[EXERCISE DATA — start]
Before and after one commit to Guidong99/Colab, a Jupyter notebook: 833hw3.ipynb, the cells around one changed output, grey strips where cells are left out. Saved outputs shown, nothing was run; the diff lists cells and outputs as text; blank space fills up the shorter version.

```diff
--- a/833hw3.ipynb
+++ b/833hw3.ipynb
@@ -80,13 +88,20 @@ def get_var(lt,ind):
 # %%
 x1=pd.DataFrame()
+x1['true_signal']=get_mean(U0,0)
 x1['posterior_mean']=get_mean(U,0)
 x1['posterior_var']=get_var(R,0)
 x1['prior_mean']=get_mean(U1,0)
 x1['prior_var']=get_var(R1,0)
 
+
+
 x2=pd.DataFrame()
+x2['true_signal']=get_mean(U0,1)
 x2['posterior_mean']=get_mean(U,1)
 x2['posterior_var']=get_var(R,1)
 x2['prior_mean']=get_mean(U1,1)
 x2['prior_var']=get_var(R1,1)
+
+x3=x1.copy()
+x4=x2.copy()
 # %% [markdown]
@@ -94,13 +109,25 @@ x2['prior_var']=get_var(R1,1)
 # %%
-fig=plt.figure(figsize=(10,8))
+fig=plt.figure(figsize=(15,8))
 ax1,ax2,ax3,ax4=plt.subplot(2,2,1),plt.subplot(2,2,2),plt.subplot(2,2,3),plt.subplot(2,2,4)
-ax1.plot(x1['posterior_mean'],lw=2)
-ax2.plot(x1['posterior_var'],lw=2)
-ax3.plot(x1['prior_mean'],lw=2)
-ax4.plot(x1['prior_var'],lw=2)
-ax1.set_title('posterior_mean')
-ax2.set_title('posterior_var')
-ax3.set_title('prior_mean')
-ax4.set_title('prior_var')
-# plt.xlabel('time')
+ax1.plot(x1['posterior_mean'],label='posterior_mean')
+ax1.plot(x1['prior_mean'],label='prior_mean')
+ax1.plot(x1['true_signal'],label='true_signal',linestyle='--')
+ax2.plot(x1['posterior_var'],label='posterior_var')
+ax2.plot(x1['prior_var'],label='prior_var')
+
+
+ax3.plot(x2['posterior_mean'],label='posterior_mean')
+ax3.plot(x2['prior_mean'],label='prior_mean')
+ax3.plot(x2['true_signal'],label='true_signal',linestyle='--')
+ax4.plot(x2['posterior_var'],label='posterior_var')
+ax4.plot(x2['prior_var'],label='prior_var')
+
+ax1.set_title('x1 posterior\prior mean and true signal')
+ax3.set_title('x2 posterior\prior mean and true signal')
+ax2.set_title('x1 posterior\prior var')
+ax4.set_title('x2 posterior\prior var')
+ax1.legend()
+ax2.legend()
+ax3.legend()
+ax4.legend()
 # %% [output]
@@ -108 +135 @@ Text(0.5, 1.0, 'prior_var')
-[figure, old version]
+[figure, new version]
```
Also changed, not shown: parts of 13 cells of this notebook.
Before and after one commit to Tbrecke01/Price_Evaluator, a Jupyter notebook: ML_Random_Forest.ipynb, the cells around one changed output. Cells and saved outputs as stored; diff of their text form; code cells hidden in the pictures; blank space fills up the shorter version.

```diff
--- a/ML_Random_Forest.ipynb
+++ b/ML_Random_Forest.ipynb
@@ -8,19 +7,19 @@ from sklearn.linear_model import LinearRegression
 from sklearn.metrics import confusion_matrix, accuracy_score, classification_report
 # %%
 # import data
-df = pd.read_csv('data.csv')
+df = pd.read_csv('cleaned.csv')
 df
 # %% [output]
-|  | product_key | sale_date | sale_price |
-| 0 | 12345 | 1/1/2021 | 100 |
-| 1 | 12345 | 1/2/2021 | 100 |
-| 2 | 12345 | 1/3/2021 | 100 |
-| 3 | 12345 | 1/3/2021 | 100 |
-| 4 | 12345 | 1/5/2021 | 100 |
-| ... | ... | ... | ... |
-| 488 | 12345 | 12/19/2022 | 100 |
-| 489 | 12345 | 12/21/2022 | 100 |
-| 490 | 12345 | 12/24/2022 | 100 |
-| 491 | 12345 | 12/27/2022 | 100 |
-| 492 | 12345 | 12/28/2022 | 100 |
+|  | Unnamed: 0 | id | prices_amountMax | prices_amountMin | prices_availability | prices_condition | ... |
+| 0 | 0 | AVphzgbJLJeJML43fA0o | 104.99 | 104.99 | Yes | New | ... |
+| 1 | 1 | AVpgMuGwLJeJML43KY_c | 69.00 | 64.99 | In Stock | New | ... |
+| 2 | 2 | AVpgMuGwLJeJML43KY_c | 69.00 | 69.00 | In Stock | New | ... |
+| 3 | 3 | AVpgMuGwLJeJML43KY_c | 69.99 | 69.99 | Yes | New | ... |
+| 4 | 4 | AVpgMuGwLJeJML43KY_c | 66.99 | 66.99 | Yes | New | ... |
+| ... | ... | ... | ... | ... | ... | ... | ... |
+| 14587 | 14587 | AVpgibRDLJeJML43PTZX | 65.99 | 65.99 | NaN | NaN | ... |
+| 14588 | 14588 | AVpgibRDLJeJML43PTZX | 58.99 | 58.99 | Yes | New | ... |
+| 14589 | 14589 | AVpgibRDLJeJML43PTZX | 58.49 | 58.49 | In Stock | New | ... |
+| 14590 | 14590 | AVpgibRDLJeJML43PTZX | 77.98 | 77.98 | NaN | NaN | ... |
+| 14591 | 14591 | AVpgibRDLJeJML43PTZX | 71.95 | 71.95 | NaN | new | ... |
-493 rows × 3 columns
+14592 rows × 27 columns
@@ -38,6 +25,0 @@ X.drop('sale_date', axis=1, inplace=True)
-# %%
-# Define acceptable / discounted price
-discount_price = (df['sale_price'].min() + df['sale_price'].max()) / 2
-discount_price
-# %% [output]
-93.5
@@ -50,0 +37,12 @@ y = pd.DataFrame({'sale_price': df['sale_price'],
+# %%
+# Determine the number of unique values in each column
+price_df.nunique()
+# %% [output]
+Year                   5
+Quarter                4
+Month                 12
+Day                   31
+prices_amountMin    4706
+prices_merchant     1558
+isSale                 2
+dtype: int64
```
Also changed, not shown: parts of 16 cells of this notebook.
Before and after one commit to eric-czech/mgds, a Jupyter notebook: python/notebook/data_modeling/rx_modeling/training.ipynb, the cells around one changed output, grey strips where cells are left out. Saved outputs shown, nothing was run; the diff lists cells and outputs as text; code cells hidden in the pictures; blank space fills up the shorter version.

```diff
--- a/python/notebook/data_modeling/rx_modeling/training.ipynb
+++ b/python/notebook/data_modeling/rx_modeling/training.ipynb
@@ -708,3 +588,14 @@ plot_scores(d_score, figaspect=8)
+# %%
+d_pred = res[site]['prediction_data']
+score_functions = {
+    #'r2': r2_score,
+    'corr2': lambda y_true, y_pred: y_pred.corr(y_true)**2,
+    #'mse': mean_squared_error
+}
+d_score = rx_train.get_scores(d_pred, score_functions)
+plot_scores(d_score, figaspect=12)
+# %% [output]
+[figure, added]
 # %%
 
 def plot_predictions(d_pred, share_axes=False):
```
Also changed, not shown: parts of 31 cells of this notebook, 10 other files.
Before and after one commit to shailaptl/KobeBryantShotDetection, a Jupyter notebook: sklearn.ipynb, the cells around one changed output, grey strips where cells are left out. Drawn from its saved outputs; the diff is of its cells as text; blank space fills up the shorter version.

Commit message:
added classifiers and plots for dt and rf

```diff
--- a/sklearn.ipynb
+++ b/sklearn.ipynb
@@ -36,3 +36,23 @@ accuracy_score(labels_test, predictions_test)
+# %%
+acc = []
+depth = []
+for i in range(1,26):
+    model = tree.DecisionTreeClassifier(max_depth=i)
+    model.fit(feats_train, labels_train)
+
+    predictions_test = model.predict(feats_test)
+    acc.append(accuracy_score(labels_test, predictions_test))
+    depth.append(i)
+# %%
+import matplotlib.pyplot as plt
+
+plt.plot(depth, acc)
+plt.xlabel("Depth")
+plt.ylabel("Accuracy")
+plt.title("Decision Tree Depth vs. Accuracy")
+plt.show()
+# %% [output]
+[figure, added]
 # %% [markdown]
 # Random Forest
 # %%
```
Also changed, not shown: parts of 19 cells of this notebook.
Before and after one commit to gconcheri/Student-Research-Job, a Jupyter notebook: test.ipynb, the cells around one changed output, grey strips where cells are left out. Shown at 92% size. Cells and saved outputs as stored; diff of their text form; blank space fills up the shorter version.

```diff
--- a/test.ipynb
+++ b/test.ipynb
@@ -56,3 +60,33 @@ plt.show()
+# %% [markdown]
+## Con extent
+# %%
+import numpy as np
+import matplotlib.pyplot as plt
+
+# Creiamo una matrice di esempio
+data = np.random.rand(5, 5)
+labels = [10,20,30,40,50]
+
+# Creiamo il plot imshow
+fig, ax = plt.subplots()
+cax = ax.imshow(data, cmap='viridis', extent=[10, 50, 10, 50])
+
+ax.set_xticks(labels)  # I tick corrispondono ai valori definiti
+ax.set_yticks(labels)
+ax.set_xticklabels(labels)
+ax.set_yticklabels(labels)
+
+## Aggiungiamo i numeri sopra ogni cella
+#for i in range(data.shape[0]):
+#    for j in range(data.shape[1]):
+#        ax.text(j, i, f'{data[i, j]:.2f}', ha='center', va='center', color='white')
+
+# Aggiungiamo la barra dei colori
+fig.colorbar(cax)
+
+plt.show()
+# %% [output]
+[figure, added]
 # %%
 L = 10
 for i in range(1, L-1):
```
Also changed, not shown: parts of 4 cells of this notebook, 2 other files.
[EXERCISE DATA — finish]
EXERCISE OBJECTIVE>
Within the listing above, work out how many lines hold "from", and answer with that number only.

RESULT FOR THIS TASK>
3